I don’t know how many times I’ve heard about how Mozart would compose entire musical scores in his head and only write them down once they were finished. Even authors who stress that creativity requires false starts and hard work have said that Mozart may have been an exception. But maybe he wasn’t.
In his new book How to Fly a Horse, Kevin Ashton says that the Mozart story above is a myth based on a forged letter. According to Ashton,
Mozart’s real letters—to his father, to his sister, and to others—reveal his true creative process. He was exceptionally talented, but he did not write by magic. He sketched his compositions, revised them, and sometimes got stuck. He could not work without a piano or harpsichord. He would set work aside and return to it later. … Masterpieces did not come to him complete in uninterrupted streams of imagination, nor without an instrument, nor did he write them whole and unchanged. The letter is not only forged, it is false.
3 thoughts on “The Mozart Myth”
The first time I’ve heard of it was not long ago, in this course.

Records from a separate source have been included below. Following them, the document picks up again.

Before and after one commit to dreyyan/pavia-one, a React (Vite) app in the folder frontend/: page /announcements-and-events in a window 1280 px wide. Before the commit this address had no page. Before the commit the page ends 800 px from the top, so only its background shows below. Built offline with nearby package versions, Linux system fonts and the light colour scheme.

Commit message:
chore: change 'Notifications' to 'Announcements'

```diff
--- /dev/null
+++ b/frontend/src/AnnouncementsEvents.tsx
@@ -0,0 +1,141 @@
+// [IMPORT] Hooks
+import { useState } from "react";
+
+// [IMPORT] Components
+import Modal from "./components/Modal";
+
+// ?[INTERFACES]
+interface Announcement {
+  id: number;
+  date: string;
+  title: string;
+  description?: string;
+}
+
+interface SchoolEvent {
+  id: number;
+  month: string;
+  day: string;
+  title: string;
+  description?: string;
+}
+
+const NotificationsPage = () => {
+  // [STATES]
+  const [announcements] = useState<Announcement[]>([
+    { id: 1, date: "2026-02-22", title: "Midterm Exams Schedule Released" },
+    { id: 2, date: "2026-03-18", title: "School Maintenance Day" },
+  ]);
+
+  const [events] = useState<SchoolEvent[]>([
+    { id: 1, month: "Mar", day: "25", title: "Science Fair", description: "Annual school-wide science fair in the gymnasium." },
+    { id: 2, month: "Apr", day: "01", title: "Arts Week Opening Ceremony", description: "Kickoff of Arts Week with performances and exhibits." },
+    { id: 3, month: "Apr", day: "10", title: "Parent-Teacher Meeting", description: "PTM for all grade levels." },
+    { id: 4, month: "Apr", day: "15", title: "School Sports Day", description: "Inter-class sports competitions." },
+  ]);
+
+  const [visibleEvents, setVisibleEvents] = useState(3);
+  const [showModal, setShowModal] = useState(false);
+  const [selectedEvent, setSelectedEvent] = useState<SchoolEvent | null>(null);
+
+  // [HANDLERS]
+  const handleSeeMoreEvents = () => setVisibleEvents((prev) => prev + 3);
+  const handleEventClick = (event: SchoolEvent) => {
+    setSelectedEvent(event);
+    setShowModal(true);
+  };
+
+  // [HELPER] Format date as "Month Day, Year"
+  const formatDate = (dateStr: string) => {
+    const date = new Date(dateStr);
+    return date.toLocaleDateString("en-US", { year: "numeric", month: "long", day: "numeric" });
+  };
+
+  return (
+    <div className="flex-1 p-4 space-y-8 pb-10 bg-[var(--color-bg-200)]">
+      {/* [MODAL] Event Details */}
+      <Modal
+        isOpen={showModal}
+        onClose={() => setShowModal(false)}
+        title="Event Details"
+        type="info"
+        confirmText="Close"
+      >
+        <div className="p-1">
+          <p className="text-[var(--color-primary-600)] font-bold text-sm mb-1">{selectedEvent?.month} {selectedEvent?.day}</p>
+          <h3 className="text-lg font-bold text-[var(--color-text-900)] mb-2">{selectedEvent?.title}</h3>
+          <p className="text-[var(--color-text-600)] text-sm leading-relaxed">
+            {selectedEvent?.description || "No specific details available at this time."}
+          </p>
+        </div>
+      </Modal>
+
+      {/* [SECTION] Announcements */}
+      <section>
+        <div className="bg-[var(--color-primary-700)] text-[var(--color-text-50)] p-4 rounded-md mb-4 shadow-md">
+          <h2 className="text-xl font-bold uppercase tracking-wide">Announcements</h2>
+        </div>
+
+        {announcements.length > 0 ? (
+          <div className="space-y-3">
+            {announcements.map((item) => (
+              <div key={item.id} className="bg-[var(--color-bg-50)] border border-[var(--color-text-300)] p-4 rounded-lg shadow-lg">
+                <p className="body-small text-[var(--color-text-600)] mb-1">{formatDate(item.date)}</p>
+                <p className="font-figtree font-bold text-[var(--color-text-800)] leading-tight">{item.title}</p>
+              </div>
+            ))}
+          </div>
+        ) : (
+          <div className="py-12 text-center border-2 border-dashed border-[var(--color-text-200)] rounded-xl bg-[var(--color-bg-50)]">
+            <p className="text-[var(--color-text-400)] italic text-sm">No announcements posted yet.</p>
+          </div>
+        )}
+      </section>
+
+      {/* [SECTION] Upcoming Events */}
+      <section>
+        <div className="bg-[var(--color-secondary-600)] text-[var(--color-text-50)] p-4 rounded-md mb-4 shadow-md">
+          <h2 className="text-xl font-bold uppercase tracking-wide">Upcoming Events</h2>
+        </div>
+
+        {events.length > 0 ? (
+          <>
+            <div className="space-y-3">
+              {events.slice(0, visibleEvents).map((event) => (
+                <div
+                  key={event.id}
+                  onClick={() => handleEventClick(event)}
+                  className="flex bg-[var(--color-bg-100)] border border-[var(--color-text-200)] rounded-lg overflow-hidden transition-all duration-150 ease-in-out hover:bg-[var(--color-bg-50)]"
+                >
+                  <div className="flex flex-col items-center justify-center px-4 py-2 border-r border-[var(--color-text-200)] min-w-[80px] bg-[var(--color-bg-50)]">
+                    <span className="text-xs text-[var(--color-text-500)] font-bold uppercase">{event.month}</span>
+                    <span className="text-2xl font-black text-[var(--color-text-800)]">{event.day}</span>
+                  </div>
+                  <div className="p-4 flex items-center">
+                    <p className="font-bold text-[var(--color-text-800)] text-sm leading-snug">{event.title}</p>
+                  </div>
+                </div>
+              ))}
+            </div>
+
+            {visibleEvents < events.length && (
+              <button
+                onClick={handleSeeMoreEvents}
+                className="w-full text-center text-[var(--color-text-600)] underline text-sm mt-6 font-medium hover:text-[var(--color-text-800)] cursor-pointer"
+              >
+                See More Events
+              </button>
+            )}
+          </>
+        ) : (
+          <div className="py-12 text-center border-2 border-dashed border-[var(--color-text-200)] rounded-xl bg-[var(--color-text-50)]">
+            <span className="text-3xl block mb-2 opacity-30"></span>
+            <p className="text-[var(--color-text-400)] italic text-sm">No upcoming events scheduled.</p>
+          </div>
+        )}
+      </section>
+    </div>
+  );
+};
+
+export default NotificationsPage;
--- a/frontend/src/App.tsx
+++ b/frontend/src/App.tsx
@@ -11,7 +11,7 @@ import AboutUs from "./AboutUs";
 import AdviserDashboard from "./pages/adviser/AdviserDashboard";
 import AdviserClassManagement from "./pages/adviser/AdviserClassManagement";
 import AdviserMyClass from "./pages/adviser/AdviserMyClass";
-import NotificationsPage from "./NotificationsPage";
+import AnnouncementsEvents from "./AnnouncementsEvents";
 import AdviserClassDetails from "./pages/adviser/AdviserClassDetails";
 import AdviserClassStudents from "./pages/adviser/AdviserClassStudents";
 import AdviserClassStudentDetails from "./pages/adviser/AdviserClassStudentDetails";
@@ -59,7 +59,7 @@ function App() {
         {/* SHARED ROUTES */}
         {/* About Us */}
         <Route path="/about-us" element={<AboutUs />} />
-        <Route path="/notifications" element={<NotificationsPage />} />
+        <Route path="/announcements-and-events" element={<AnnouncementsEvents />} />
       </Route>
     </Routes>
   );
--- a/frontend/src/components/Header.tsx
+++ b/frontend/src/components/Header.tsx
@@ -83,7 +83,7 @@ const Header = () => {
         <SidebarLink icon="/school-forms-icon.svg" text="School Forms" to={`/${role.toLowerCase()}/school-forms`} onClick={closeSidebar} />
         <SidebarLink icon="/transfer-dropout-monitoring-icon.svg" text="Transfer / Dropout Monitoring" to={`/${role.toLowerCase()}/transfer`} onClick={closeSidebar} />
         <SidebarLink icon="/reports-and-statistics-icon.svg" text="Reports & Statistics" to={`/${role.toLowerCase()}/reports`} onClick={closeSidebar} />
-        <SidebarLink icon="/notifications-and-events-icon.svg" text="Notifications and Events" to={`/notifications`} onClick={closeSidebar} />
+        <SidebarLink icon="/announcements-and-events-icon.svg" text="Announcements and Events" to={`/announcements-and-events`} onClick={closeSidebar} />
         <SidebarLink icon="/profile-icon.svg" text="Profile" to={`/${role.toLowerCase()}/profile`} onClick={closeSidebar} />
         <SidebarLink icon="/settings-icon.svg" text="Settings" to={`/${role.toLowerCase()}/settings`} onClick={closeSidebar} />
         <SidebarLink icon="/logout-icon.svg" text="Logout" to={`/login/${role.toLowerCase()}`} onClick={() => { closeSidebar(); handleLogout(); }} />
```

If I remember correctly, Craig Wright explained there that the analysis of Mozart’s hand-written scores strongly supports this story (fluently written with very little corrections or erasures, and so on).
Omer: Maybe Mozart composed his works in fits and starts, working at a keyboard, memorizing the compositions as they grew. Then he could indeed write the scores out fluently at the end. That would be consistent with what Kevin Ashton and Craig Wright both have to say.
Many scholars have studied Mozart’s compositional process by analysing his Requiem—which, as is well-known, was left unfinished. Mozart probably needed to have at least a general idea of the structure of a composition before he began writing (remember, paper was expensive back then, too, so keep practical considerations in mind). He would often sketch out (in the case of the Requiem at least) the most important things, vocals and figured bass, as well as indications for the instrumentation in this case. That way, he could go back and finish the orchestration—an easy task usually saved for last—at a later time, since the indications are there to remind him of what he was thinking.
The inauthentic letter was actually forged by Friedrich Rochlitz, in one of his several “factually tainted” anecdotes. Romanticism in the 19th century has largely contributed to the several myths about Mozart.